Geological transformations initiated by humans will become very apparent in the future, as evidenced by the decline of forests and coral reefs (Kolbert). Human impact on the Earth System warrants the inclusion of the Anthropocene on the geologic time-scale beginning with the Industrial Revolution. Since 1800, the concentration of CO2 in the atmosphere has increased from 285 ppm to almost 400 ppm, surpassing “the upper limit of natural variation” (Steffen, 616). Now we that we have recognition of our impact, we may continue on a path of business-as-usual, employ technological fixes, or radically change our behavior. Science would do well to include a multi-disciplinary analysis in its articulation of the Anthropocene in order to promote one path over another. The ‘myth of the Anthropocene’ blames climate change on the evolution of humanity, negating the role of capitalism: a socio-biologic narrative that robs humanity of agency. “Climate science, politics, and discourse are constantly couched in the Anthropocene narrative: humanity-bashing, undifferentiated collective self-flagellation, appeal to the general population of consumers to mend their ways and other ideological pirouettes that only serve to conceal the driver” (Malm, 3). If we consider how the rise of capitalism coincided with the development of culture, the Anthropocene and capitalism both have explanatory power; they are complementary causes of climate change.

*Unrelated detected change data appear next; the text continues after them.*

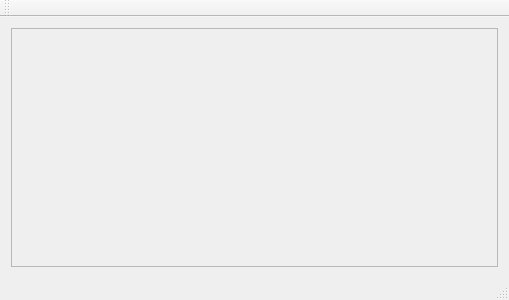
Before: the Qt Designer form dynamicButtons/mainwindow.ui in dork7/Qt_stash, drawn with Qt 5.
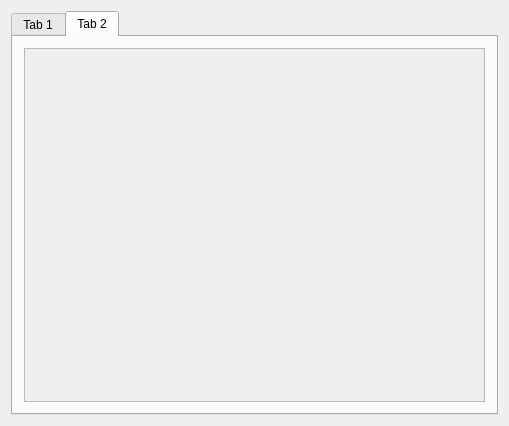
After: the same form once the commit is applied. The open tabs and pages were chosen to show the change.

Patch:
```diff
--- a/dynamicButtons/mainwindow.ui
+++ b/dynamicButtons/mainwindow.ui
@@ -7,13 +7,23 @@
     <x>0</x>
     <y>0</y>
     <width>509</width>
-    <height>300</height>
+    <height>426</height>
    </rect>
   </property>
   <property name="windowTitle">
    <string>MainWindow</string>
   </property>
   <widget class="QWidget" name="centralWidget">
+   <layout class="QVBoxLayout" name="verticalLayout">
+    <item>
+     <widget class="QTabWidget" name="tabWidget">
+      <property name="currentIndex">
+       <number>0</number>
+      </property>
+      <widget class="QWidget" name="tab">
+       <attribute name="title">
+        <string>Tab 1</string>
+       </attribute>
    <layout class="QHBoxLayout" name="horizontalLayout">
     <item>
      <widget class="QScrollArea" name="scrollArea">
@@ -25,8 +35,8 @@
         <rect>
          <x>0</x>
          <y>0</y>
-         <width>481</width>
-         <height>221</height>
+             <width>467</width>
+             <height>357</height>
         </rect>
        </property>
        <layout class="QVBoxLayout" name="verticalLayout_3">
@@ -44,30 +54,48 @@
       </widget>
      </widget>
     </item>
-    <item>
-     <layout class="QVBoxLayout" name="verticalLayout"/>
-    </item>
-   </layout>
-  </widget>
-  <widget class="QMenuBar" name="menuBar">
+       </layout>
+      </widget>
+      <widget class="QWidget" name="tab_2">
+       <attribute name="title">
+        <string>Tab 2</string>
+       </attribute>
+       <layout class="QHBoxLayout" name="horizontalLayout_4">
+        <item>
+         <widget class="QScrollArea" name="scrollArea_2">
+          <property name="widgetResizable">
+           <bool>true</bool>
+          </property>
+          <widget class="QWidget" name="scrollAreaWidgetContents_2">
    <property name="geometry">
     <rect>
      <x>0</x>
      <y>0</y>
-     <width>509</width>
-     <height>20</height>
-    </rect>
-   </property>
-  </widget>
-  <widget class="QToolBar" name="mainToolBar">
-   <attribute name="toolBarArea">
-    <enum>TopToolBarArea</enum>
-   </attribute>
-   <attribute name="toolBarBreak">
-    <bool>false</bool>
-   </attribute>
-  </widget>
-  <widget class="QStatusBar" name="statusBar"/>
+             <width>467</width>
+             <height>357</height>
+            </rect>
+           </property>
+           <layout class="QVBoxLayout" name="verticalLayout_5">
+            <item>
+             <layout class="QHBoxLayout" name="horizontalLayout_3">
+              <item>
+               <layout class="QVBoxLayout" name="verticalLayout_6"/>
+              </item>
+              <item>
+               <layout class="QVBoxLayout" name="verticalLayout_7"/>
+              </item>
+             </layout>
+            </item>
+           </layout>
+          </widget>
+         </widget>
+        </item>
+       </layout>
+      </widget>
+     </widget>
+    </item>
+   </layout>
+  </widget>
  </widget>
  <layoutdefault spacing="6" margin="11"/>
  <resources/>
```
Lines whose indentation alone changed are shown as unchanged.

Kahan suggests “people acquire their scientific knowledge by consulting others who share their values and whom they trust and understand… Culturally polarized democracies are less likely to adopt policies that reflect the best available scientific evidence” (Kahn). I reflect here upon Al Gore’s unfortunate legacy of associating climate change with the Democratic agenda. Affiliation with groups and political parties blinds us to the concerns of other groups, making it difficult to reach consensus and create policy. Listening goes a long way in being able to engage with people: people are more willing to open their minds if they feel they are being heard and taken seriously. By listening first, Cathy Whitlock is better able to determine how to present information to appeal to the concerns of interest groups. She takes a patient approach- not dismissive of misguided assumptions about climate change, but responsive in a way that is easily understood. Cathy and her team realize the importance of making climate change a personal rather than a far-removed problem. She demonstrates how growing seasons, skiing, fishing, and fires in Montana will all be impacted by climate change.